Many people suffer from sleep apnea but, they are not even aware what exactly is affecting them. Actually, sleep apnea affects nearly two in ten women and more than three in ten men, so it is more common than you might imagine. Besides adults, sleep apnea can also affect toddlers and children, although some of the identifying signs and symptoms vary depending on age.
Symptoms of sleep apnea in adults
If you have noticed some or all of these symptoms, then there is a high probability you suffering from sleep apnea.
- Your bed partner attests that you snore loudly and occasionally stop breathing when you sleep
- You sometimes wake up gasping for breath
- Chocking while asleep
- You repeatedly wake up to use the bathroom
- You have insomnia
- You usually wake up with a mild headache
- You have excessive daytime sleepiness
- You are irritable and often experience mood swings

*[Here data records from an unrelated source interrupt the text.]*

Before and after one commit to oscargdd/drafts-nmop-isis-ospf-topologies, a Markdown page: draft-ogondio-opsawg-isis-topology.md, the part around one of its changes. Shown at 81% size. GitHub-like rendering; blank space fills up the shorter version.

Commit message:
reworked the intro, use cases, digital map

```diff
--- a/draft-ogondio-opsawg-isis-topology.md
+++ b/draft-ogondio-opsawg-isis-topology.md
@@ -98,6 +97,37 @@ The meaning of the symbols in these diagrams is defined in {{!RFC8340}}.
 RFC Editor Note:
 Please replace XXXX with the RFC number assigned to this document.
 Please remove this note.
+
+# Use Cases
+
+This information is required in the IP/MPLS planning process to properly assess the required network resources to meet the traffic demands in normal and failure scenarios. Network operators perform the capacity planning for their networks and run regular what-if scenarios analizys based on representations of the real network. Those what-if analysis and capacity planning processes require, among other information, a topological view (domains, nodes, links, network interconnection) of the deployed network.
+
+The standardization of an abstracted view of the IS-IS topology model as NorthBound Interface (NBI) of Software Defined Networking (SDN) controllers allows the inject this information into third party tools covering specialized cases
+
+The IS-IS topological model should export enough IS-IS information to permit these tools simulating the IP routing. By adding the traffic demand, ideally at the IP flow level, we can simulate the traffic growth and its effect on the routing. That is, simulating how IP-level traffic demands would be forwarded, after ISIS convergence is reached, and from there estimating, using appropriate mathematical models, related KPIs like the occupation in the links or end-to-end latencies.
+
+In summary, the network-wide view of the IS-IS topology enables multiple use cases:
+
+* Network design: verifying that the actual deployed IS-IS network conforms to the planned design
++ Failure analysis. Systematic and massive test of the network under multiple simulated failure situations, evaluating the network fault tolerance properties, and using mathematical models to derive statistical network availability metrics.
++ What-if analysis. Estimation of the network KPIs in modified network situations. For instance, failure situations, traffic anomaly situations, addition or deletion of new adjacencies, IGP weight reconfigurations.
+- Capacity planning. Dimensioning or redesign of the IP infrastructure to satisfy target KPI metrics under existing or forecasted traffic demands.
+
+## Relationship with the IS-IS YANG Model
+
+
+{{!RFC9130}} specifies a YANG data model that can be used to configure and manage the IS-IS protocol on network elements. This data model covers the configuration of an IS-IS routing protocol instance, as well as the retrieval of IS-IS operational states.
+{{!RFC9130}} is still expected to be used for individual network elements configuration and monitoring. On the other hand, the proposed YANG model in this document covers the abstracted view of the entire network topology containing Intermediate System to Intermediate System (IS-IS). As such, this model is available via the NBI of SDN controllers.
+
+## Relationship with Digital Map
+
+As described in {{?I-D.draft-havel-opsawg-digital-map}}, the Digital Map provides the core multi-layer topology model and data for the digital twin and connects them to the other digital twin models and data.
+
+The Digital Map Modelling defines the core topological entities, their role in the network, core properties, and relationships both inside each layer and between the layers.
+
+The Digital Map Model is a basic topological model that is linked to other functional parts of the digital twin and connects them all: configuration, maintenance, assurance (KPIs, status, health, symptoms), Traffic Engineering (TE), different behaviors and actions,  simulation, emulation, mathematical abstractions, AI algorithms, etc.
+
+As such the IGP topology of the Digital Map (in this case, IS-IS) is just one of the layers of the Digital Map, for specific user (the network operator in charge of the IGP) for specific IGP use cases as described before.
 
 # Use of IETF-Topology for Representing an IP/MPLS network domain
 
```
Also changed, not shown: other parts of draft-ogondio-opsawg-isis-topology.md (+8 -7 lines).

- You have concentration, attention, or memory problems while awake
- You are experiencing sexual dysfunction or have a decreased interest in sex
- You have risk factors synonymous with sleep apnea, such as being obese or overweight, smoking tobacco or drinking alcohol.
Symptoms of sleep apnea in children
10-20% of children who snore may be suffering from sleep apnea; this is according to Johns Hopkins Medicine. Generally, about 3% of children in the world have sleep apnea. The majority of children with untreated sleep apnea suffer from adaptive, behavioral, and learning issues which are akin to the symptoms of ADHD:
- Poor attention span
- Difficulty in learning
- Poor performance in school
In addition, look for these symptoms of sleep apnea in your child.
- Snoring loudly
- Breathing through the mouth while awake and asleep
- Breathing pauses during sleep
- Daytime sleepiness
Symptoms of sleep apnea in toddlers
If you believe your toddler may be having this disorder, look for these symptoms while they are sleeping:
- Difficulty in breathing and snoring
- Pauses in breathing
- Sweating profusely
- Coughing or choking
Also, be wary of these signs while they are awake:
- Prone to frustration crankiness, and irritability
- Tonsil or adenoid-related health issues
- Falling asleep at inappropriate times
- Growing more slowly as they are supposed to (both weight and height)
For any symptoms related to the above, it’s advisable to visit a sleep specialist to discuss your symptoms, concerns and potential treatment. The specialist will have some recommendations tailored to your specific situation. He/she can perform a polysomnogram or sleep study, to help diagnose the condition. This test monitors several things like eye movement, oxygen levels in the blood, breathing, and brain waves. Gasping sounds and snoring, as well as breathing pauses during sleep are also measured.